We're all (hopefully) familiar with the Bill of Rights, but even if we aren't, we all think intrinsically know that the right to a trial by jury, right to a speedy and public trial, and the right to legal counsel are essential in the American justice system.
This article takes note of two recent Supreme Court cases that have questionably strengthened the right to competent legal counsel in plea bargaining.
This has not only made it easier for criminal (and civil) defendants in trial, but it has also opened the doors for what Justice Antonin Scalia describes as "plea bargain law."
The statistics on plea bargains are outlined in this editorial, 97% of federal and 94% of state convictions never reach full trial, and end in plea bargaining. This is, to say the least, troubling. Although the right to a trial by jury is an individual's right and can be waived in trial, a trial of one's peers has become so much more. It is no longer an option only for the defendant, but also a regulator for corruption and unfairness in the courtroom.
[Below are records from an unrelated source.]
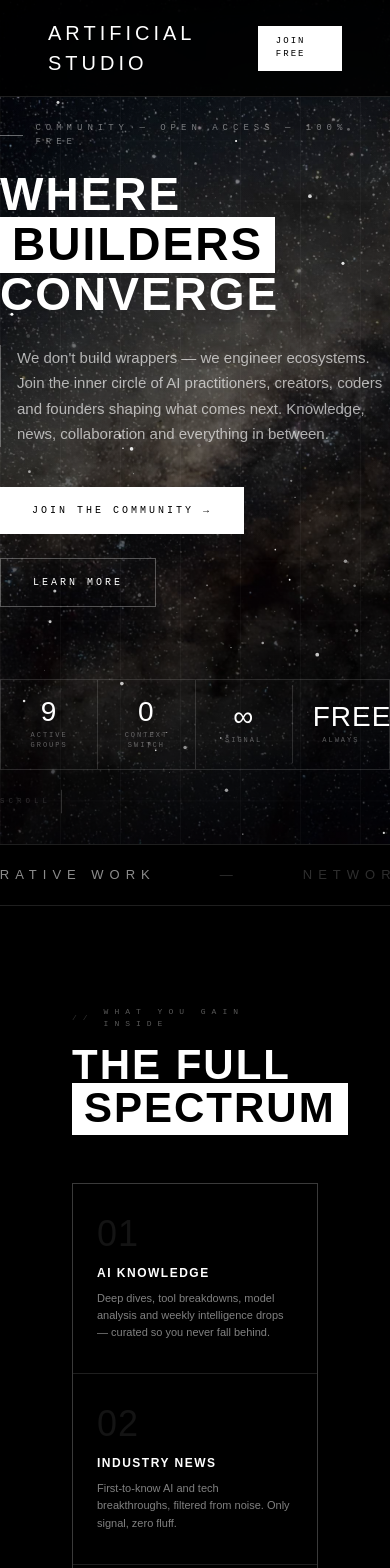
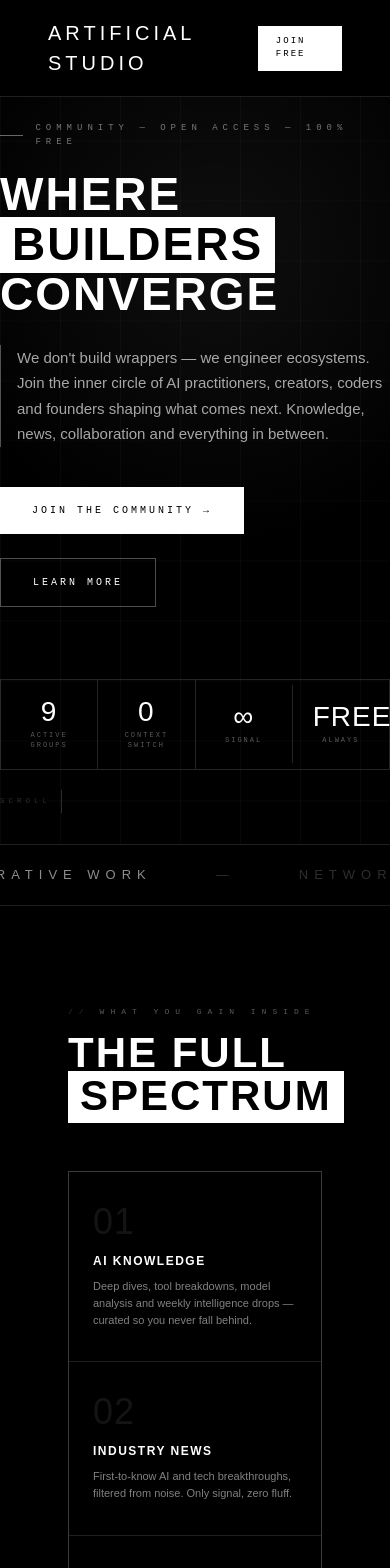
Before and after one commit to useriswild7099/ARTIFICIAL-STUDIO-COMMUNITY, a Next.js app: page / in a window 390 px wide. Shown: the top 1568 px of the page. Built offline with nearby package versions, Linux system fonts and the light colour scheme; a web font is replaced by a local one.

Commit message:
docs: Finalize audit and walkthrough for mobile-optimized cloud release

```diff
--- a/app/globals.css
+++ b/app/globals.css
@@ -82,3 +82,22 @@ body {
   60%      { transform: translateX(-4px); }
   80%      { transform: translateX(4px); }
 }
+
+/* ═══════════════════════════════════
+   RESPONSIVE / MOBILE OPTIMIZATION
+   ═══════════════════════════════════ */
+@media (max-width: 768px) {
+  body {
+    background-color: #000 !important;
+  }
+
+  /* Hide heavy visual elements on mobile for performance/clutter */
+  .nebula-bg, .particles-container {
+    display: none !important;
+  }
+
+  .wrap {
+    padding-left: 20px;
+    padding-right: 20px;
+  }
+}
--- a/app/layout.tsx
+++ b/app/layout.tsx
@@ -22,7 +22,7 @@ export default function RootLayout({
         <link href="https://fonts.googleapis.com/css2?family=Courier+Prime:ital,wght@0,400;0,700;1,400;1,700&family=Dela+Gothic+One&family=Manrope:wght@200..800&family=Space+Mono:ital,wght@0,400;0,700;1,400;1,700&display=swap" rel="stylesheet" />
       </head>
       <body>
-        <div style={{ position: 'fixed', top: 0, left: 0, right: 0, bottom: 0, zIndex: -2, backgroundColor: '#000' }}>
+        <div className="nebula-bg" style={{ position: 'fixed', top: 0, left: 0, right: 0, bottom: 0, zIndex: -2, backgroundColor: '#000' }}>
           <Image
             src="/nebula.jpg"
             alt="Nebula background"
@@ -33,7 +33,7 @@ export default function RootLayout({
           />
           <div style={{ position: 'absolute', inset: 0, background: 'linear-gradient(rgba(0,0,0,0.2), rgba(0,0,0,0.6))' }} />
         </div>
-        <Particles />
+        <Particles className="particles-container" />
         <StyledJsxRegistry>
           {children}
         </StyledJsxRegistry>
--- a/components/Particles.tsx
+++ b/components/Particles.tsx
@@ -2,7 +2,7 @@
 
 import { useEffect, useRef } from 'react'
 
-export default function Particles() {
+export default function Particles({ className }: { className?: string }) {
   const canvasRef = useRef<HTMLCanvasElement>(null)
 
   useEffect(() => {
@@ -94,6 +94,7 @@ export default function Particles() {
   return (
     <canvas
       ref={canvasRef}
+      className={className}
       style={{
         position: 'fixed',
         top: 0,
```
I mirror Justice Scalia's remarks totally when he expresses concerns with the Supreme Court cases, as it encourages more plea bargains, and less trials by one's peers.